I don’t think print books will ever disappear. There’s nothing like the feel of a physical book in your hands. I have many tomes in both formats. A loaded eReader is so much more practical to take on trips when you have to consider the weight of your luggage. I tend to alternate reading between print and eBooks.
How will you promote your book?
I travelled to Kansas with my red shoes aka ruby slippers (I wore them for my first book award at the RWA chapter Valentines brunch) for the US debut of my novel at the Kansas Book Festival and on Sept 22nd, I hosted a launch in my hometown of Brockville, Ontario.
I’m a member of loveahappyending.com and recently became one of their feature authors. Their new initiative is the loveahappyending.com bookshelf where publishers and their authors and successful indie authors, along with their books, are featured.
Currently, I’m on day 5 of a 15 day blog tour promoting A Shadow in the Past. It started on Sept 28th and will carry on until Oct 12th where my grand finale will be on Author Roast & Toast.
I did a radio interview a few days before my local launch, a TV interview immediately before and will be doing another TV interview for another program in October. In the meantime, I’ll use my blog and website to my advantage and set up signings/readings at area bookstores and libraries.
And then there’s social media which is huge these days. I have an author page on Facebook, am on Twitter and Google+, although I don’t post as often on the latter as I should.
What is the most difficult part about starting a new novel?
For me, it’s saying goodbye to the characters that I’ve come to know and love. I’d love to keep writing books that feature my heroine from A Shadow in the Past but other than the sequel that the framework is already written for, I think I need to give the others a chance. They’re begging me to let them bask in the spotlight so if I don’t want to be tortured by them, I best go along with their demands.
Do you have a favourite writing place?
As long as I can find a comfortable place to sit with my laptop, I’m happy. My only demand is that it has to be totally quiet. No TV, no radio, no music of any kind, and don’t even think of talking to me. My train of thought can get derailed so easily that I need the quiet.
Do you find time for hobbies?
Not as much as I used to have but it’s not been my writing that’s kept me from doing them. I love to travel but looking after ill and elderly relatives put those plans on hold. My trip to Kansas was the first long trip I’d taken in years.
We have a beautiful waterfront here in town (and if you stand on the pavement in front of my house and turn to your right, you can see the river so I can brag I have a river view) so walking the paths along it, usually with my camera.
I’m also interested in genealogy which was quite useful when it came to developing family trees for my characters.
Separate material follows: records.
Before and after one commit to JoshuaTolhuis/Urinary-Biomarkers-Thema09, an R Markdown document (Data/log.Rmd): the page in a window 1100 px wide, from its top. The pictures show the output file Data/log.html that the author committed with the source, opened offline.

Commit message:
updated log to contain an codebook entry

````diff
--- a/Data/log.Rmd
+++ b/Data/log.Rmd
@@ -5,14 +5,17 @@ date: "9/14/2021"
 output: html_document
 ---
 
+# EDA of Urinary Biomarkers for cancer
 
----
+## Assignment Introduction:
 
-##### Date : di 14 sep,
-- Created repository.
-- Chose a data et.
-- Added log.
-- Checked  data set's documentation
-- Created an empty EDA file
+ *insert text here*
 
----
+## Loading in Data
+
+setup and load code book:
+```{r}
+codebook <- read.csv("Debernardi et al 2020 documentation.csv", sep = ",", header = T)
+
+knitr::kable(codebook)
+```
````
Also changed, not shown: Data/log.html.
What are your current writing plans?
Working on the sequel for A Shadow in the Past will become a priority in January, but between now and then I want to get my name and my current novel out there as much as possible.
Any tips for new writers?
Read, read, and read some more. Join a writing group and get a good critique partner. And on that note, be prepared to accept their suggestions. Attend workshops. And I know this is easier said than done but don’t take a rejection too hard.
Many thanks for those great answers, Melanie.
You can find out more about Melanie on her Author Website; Blog; Facebook; Twitter @RobertsoKing
Melanie is a member of Romance Writers of America and their Ottawa Chapter.
She lives in Brockville, Ontario, Canada along the shore of the majestic St. Lawrence River with her husband, son and oldest grandson.